Records contained in a dataset:
*** Begin section ***
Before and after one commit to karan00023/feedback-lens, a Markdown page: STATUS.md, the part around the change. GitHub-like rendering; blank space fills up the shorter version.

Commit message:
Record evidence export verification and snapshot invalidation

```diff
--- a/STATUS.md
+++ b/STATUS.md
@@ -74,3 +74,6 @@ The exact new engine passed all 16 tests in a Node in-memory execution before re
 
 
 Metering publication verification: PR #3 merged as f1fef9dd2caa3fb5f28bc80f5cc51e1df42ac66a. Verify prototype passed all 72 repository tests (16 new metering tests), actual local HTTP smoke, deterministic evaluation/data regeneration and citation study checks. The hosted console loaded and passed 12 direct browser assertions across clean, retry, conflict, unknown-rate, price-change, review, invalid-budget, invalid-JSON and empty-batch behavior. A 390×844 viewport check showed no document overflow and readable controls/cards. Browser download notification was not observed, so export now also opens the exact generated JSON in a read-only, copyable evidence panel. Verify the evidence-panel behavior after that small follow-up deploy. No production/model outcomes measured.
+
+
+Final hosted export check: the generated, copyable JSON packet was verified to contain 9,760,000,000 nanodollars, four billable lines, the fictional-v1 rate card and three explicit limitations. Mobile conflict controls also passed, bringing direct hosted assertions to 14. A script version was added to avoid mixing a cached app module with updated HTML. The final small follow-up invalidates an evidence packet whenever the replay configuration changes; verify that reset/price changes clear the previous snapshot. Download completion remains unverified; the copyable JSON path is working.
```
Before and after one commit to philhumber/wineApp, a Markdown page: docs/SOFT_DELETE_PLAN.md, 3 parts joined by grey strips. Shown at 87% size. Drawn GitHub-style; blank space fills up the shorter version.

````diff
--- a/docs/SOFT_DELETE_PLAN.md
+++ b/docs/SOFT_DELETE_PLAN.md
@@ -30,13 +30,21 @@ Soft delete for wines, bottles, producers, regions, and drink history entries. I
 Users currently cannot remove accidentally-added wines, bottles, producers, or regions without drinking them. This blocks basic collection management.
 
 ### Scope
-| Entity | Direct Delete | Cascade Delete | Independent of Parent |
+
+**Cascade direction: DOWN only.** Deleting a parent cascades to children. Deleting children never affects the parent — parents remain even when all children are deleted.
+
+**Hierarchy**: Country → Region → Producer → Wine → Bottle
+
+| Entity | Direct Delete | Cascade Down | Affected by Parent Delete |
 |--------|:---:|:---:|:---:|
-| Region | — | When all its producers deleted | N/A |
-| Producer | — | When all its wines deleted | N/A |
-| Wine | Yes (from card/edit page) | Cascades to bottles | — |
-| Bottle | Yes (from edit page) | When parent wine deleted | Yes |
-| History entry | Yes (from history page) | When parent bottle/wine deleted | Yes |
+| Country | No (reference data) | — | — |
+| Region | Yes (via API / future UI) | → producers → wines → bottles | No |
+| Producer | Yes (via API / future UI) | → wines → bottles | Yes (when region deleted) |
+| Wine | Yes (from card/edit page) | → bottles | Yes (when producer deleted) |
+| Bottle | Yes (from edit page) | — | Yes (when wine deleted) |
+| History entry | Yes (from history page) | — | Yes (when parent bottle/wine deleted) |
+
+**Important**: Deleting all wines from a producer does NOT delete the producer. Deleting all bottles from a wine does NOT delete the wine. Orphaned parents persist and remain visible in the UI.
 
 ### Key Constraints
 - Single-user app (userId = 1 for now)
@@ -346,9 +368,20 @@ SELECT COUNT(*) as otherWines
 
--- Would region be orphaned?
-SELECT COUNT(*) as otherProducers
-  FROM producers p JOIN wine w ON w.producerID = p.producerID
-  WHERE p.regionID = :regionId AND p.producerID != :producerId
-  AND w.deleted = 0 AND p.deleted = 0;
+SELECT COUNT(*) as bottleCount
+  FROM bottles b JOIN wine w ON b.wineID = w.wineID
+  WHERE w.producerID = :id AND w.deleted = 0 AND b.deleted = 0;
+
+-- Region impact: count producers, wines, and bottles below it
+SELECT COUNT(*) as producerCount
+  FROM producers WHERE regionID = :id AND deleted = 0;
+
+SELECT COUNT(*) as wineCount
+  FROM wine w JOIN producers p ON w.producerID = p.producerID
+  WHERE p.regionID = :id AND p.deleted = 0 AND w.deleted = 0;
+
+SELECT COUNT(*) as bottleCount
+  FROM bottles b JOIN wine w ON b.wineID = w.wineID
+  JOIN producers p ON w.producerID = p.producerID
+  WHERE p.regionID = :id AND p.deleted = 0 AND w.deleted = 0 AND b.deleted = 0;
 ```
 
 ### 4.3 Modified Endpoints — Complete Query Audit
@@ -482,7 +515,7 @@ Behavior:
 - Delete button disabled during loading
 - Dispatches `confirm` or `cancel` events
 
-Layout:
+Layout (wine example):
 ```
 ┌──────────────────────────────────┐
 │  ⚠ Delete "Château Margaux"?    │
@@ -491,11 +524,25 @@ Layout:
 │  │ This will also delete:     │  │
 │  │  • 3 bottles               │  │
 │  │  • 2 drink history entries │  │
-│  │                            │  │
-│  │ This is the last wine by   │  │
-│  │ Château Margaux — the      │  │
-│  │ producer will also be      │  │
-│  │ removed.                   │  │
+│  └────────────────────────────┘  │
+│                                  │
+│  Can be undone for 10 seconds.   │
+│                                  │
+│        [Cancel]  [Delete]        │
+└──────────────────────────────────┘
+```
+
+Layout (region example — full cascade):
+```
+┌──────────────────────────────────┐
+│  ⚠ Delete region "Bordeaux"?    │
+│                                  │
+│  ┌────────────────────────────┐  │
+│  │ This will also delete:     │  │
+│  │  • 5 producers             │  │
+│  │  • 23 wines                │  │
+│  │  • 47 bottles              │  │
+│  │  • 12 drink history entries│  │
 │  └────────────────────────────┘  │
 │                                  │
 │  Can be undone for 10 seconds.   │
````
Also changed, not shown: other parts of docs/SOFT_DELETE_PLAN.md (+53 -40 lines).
*** End section ***
Exercise objective
Your task is to retype all of the lines above exactly.

Answer for the task
Before and after one commit to karan00023/feedback-lens, a Markdown page: STATUS.md, the part around the change. GitHub-like rendering; blank space fills up the shorter version.

Commit message:
Record evidence export verification and snapshot invalidation

```diff
--- a/STATUS.md
+++ b/STATUS.md
@@ -74,3 +74,6 @@ The exact new engine passed all 16 tests in a Node in-memory execution before re
 
 
 Metering publication verification: PR #3 merged as f1fef9dd2caa3fb5f28bc80f5cc51e1df42ac66a. Verify prototype passed all 72 repository tests (16 new metering tests), actual local HTTP smoke, deterministic evaluation/data regeneration and citation study checks. The hosted console loaded and passed 12 direct browser assertions across clean, retry, conflict, unknown-rate, price-change, review, invalid-budget, invalid-JSON and empty-batch behavior. A 390×844 viewport check showed no document overflow and readable controls/cards. Browser download notification was not observed, so export now also opens the exact generated JSON in a read-only, copyable evidence panel. Verify the evidence-panel behavior after that small follow-up deploy. No production/model outcomes measured.
+
+
+Final hosted export check: the generated, copyable JSON packet was verified to contain 9,760,000,000 nanodollars, four billable lines, the fictional-v1 rate card and three explicit limitations. Mobile conflict controls also passed, bringing direct hosted assertions to 14. A script version was added to avoid mixing a cached app module with updated HTML. The final small follow-up invalidates an evidence packet whenever the replay configuration changes; verify that reset/price changes clear the previous snapshot. Download completion remains unverified; the copyable JSON path is working.
```
Before and after one commit to philhumber/wineApp, a Markdown page: docs/SOFT_DELETE_PLAN.md, 3 parts joined by grey strips. Shown at 87% size. Drawn GitHub-style; blank space fills up the shorter version.

````diff
--- a/docs/SOFT_DELETE_PLAN.md
+++ b/docs/SOFT_DELETE_PLAN.md
@@ -30,13 +30,21 @@ Soft delete for wines, bottles, producers, regions, and drink history entries. I
 Users currently cannot remove accidentally-added wines, bottles, producers, or regions without drinking them. This blocks basic collection management.
 
 ### Scope
-| Entity | Direct Delete | Cascade Delete | Independent of Parent |
+
+**Cascade direction: DOWN only.** Deleting a parent cascades to children. Deleting children never affects the parent — parents remain even when all children are deleted.
+
+**Hierarchy**: Country → Region → Producer → Wine → Bottle
+
+| Entity | Direct Delete | Cascade Down | Affected by Parent Delete |
 |--------|:---:|:---:|:---:|
-| Region | — | When all its producers deleted | N/A |
-| Producer | — | When all its wines deleted | N/A |
-| Wine | Yes (from card/edit page) | Cascades to bottles | — |
-| Bottle | Yes (from edit page) | When parent wine deleted | Yes |
-| History entry | Yes (from history page) | When parent bottle/wine deleted | Yes |
+| Country | No (reference data) | — | — |
+| Region | Yes (via API / future UI) | → producers → wines → bottles | No |
+| Producer | Yes (via API / future UI) | → wines → bottles | Yes (when region deleted) |
+| Wine | Yes (from card/edit page) | → bottles | Yes (when producer deleted) |
+| Bottle | Yes (from edit page) | — | Yes (when wine deleted) |
+| History entry | Yes (from history page) | — | Yes (when parent bottle/wine deleted) |
+
+**Important**: Deleting all wines from a producer does NOT delete the producer. Deleting all bottles from a wine does NOT delete the wine. Orphaned parents persist and remain visible in the UI.
 
 ### Key Constraints
 - Single-user app (userId = 1 for now)
@@ -346,9 +368,20 @@ SELECT COUNT(*) as otherWines
 
--- Would region be orphaned?
-SELECT COUNT(*) as otherProducers
-  FROM producers p JOIN wine w ON w.producerID = p.producerID
-  WHERE p.regionID = :regionId AND p.producerID != :producerId
-  AND w.deleted = 0 AND p.deleted = 0;
+SELECT COUNT(*) as bottleCount
+  FROM bottles b JOIN wine w ON b.wineID = w.wineID
+  WHERE w.producerID = :id AND w.deleted = 0 AND b.deleted = 0;
+
+-- Region impact: count producers, wines, and bottles below it
+SELECT COUNT(*) as producerCount
+  FROM producers WHERE regionID = :id AND deleted = 0;
+
+SELECT COUNT(*) as wineCount
+  FROM wine w JOIN producers p ON w.producerID = p.producerID
+  WHERE p.regionID = :id AND p.deleted = 0 AND w.deleted = 0;
+
+SELECT COUNT(*) as bottleCount
+  FROM bottles b JOIN wine w ON b.wineID = w.wineID
+  JOIN producers p ON w.producerID = p.producerID
+  WHERE p.regionID = :id AND p.deleted = 0 AND w.deleted = 0 AND b.deleted = 0;
 ```
 
 ### 4.3 Modified Endpoints — Complete Query Audit
@@ -482,7 +515,7 @@ Behavior:
 - Delete button disabled during loading
 - Dispatches `confirm` or `cancel` events
 
-Layout:
+Layout (wine example):
 ```
 ┌──────────────────────────────────┐
 │  ⚠ Delete "Château Margaux"?    │
@@ -491,11 +524,25 @@ Layout:
 │  │ This will also delete:     │  │
 │  │  • 3 bottles               │  │
 │  │  • 2 drink history entries │  │
-│  │                            │  │
-│  │ This is the last wine by   │  │
-│  │ Château Margaux — the      │  │
-│  │ producer will also be      │  │
-│  │ removed.                   │  │
+│  └────────────────────────────┘  │
+│                                  │
+│  Can be undone for 10 seconds.   │
+│                                  │
+│        [Cancel]  [Delete]        │
+└──────────────────────────────────┘
+```
+
+Layout (region example — full cascade):
+```
+┌──────────────────────────────────┐
+│  ⚠ Delete region "Bordeaux"?    │
+│                                  │
+│  ┌────────────────────────────┐  │
+│  │ This will also delete:     │  │
+│  │  • 5 producers             │  │
+│  │  • 23 wines                │  │
+│  │  • 47 bottles              │  │
+│  │  • 12 drink history entries│  │
 │  └────────────────────────────┘  │
 │                                  │
 │  Can be undone for 10 seconds.   │
````
Also changed, not shown: other parts of docs/SOFT_DELETE_PLAN.md (+53 -40 lines).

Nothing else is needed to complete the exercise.